##### Material shown

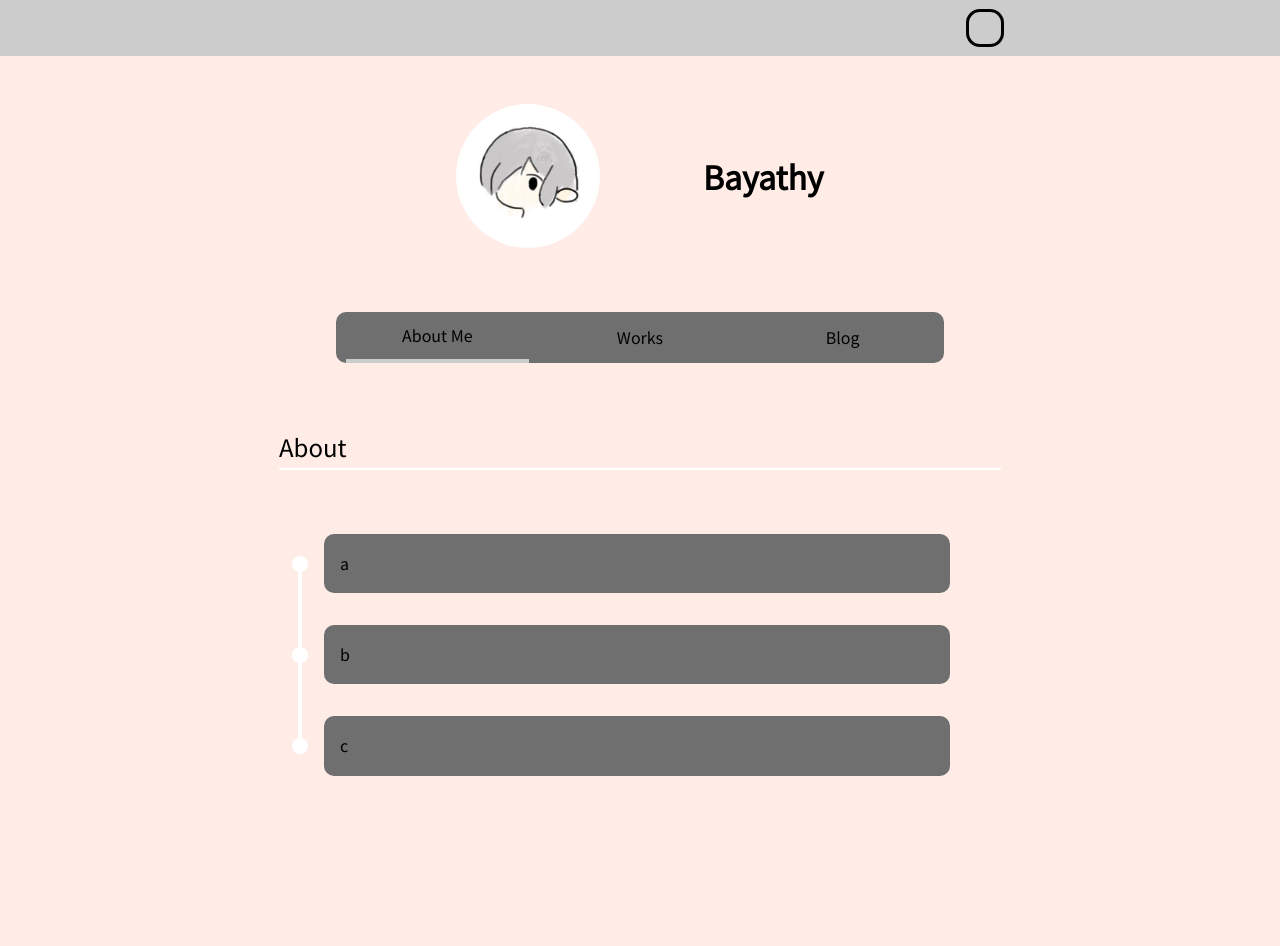
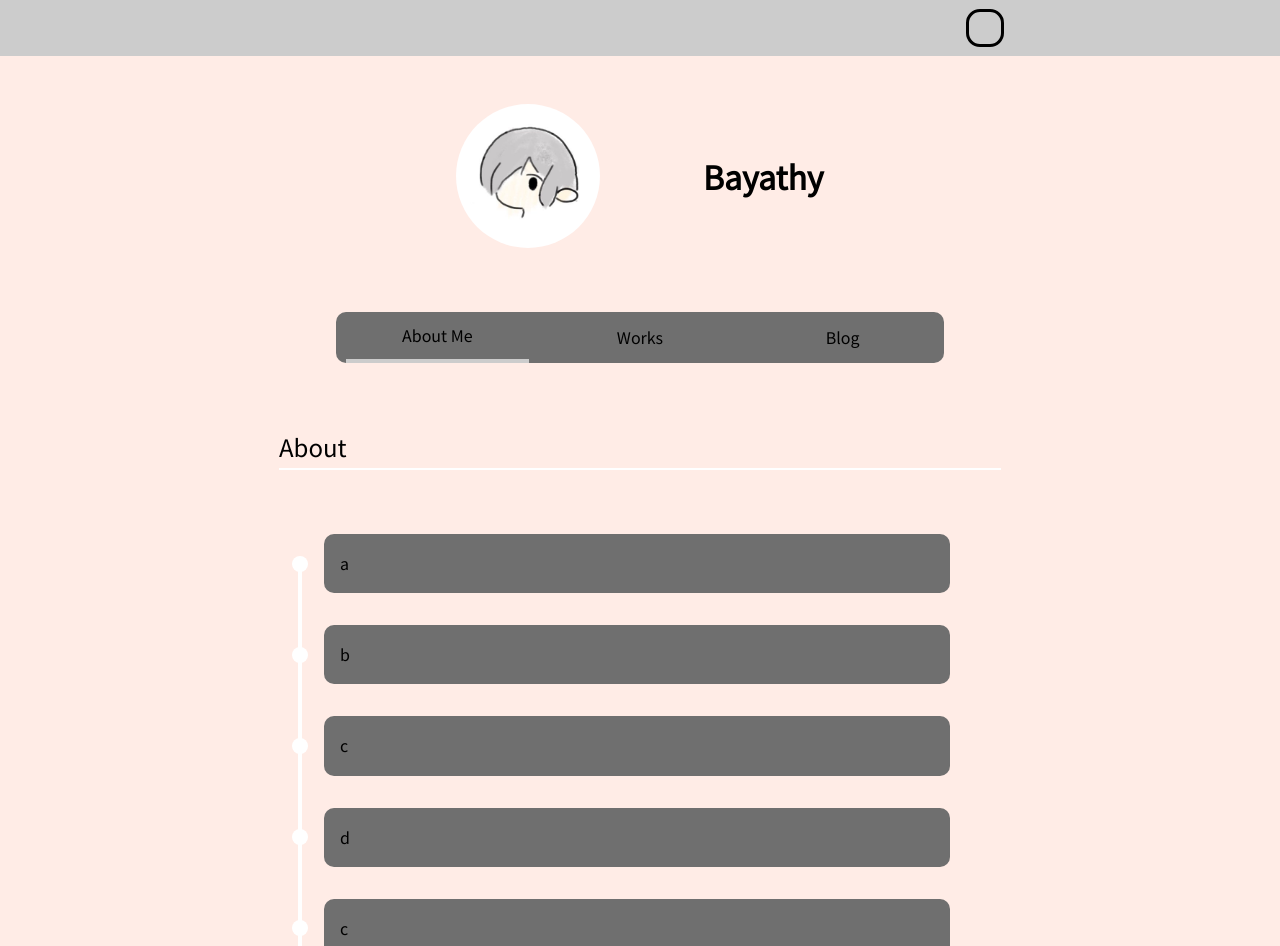
Before and after one commit to Bayathy/bayathy-portfolio, a Next.js app: page / in a window 1280 px wide. Shown: the top 946 px of the page. Before the commit the page ends 808 px from the top, so only its background shows below. Built offline with nearby package versions, Linux system fonts and the light colour scheme; some icons are missing.

Commit message:
fix style

```diff
--- a/src/compornent/molecular/HistoryBar/HistoryBar.tsx
+++ b/src/compornent/molecular/HistoryBar/HistoryBar.tsx
@@ -6,12 +6,10 @@ import HistoryPlate from '../../atom/HistoryPlate/HistoryPlate'
 const HistoryBar: React.FC = () => {
   const theme = useTheme()
 
-  const textlist: string[] = ['a', 'b', 'c']
+  const textlist: string[] = ['a', 'b', 'c', 'd', 'c', 'f']
   return (
     <ContentContainer
       style={css`
-        position: relative;
-        margin: auto;
         width: 90%;
       `}
     >
@@ -44,6 +42,7 @@ const HistoryBar: React.FC = () => {
             <div
               css={css`
                 padding-bottom: ${theme.padding.medium};
+                width: 1%;
               `}
             />
           </div>
--- a/src/compornent/molecular/Homeiconbox/HomeIconBox.tsx
+++ b/src/compornent/molecular/Homeiconbox/HomeIconBox.tsx
@@ -11,6 +11,10 @@ const HomeIconBox: React.FC = () => {
           display: flex;
           align-items: center;
           justify-content: center;
+          flex-direction: column;
+          @media (min-width: 480px) {
+            flex-direction: row;
+          }
           gap: 15%;
           max-width: 90%;
           margin: auto;
--- a/src/compornent/molecular/SkillsCard/index.ts
+++ b/src/compornent/molecular/SkillsCard/index.ts
@@ -0,0 +1 @@
+export * from './SkillsCard'
```
Also changed, not shown: src/compornent/molecular/SkillsCard/SkillsCard.tsx (+20 -1 lines).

##########

[Directions for this task]: Show the lines above that include "HistoryBar".

[Answer box]:
--- a/src/compornent/molecular/HistoryBar/HistoryBar.tsx
+++ b/src/compornent/molecular/HistoryBar/HistoryBar.tsx
 const HistoryBar: React.FC = () => {
@@ -44,6 +42,7 @@ const HistoryBar: React.FC = () => {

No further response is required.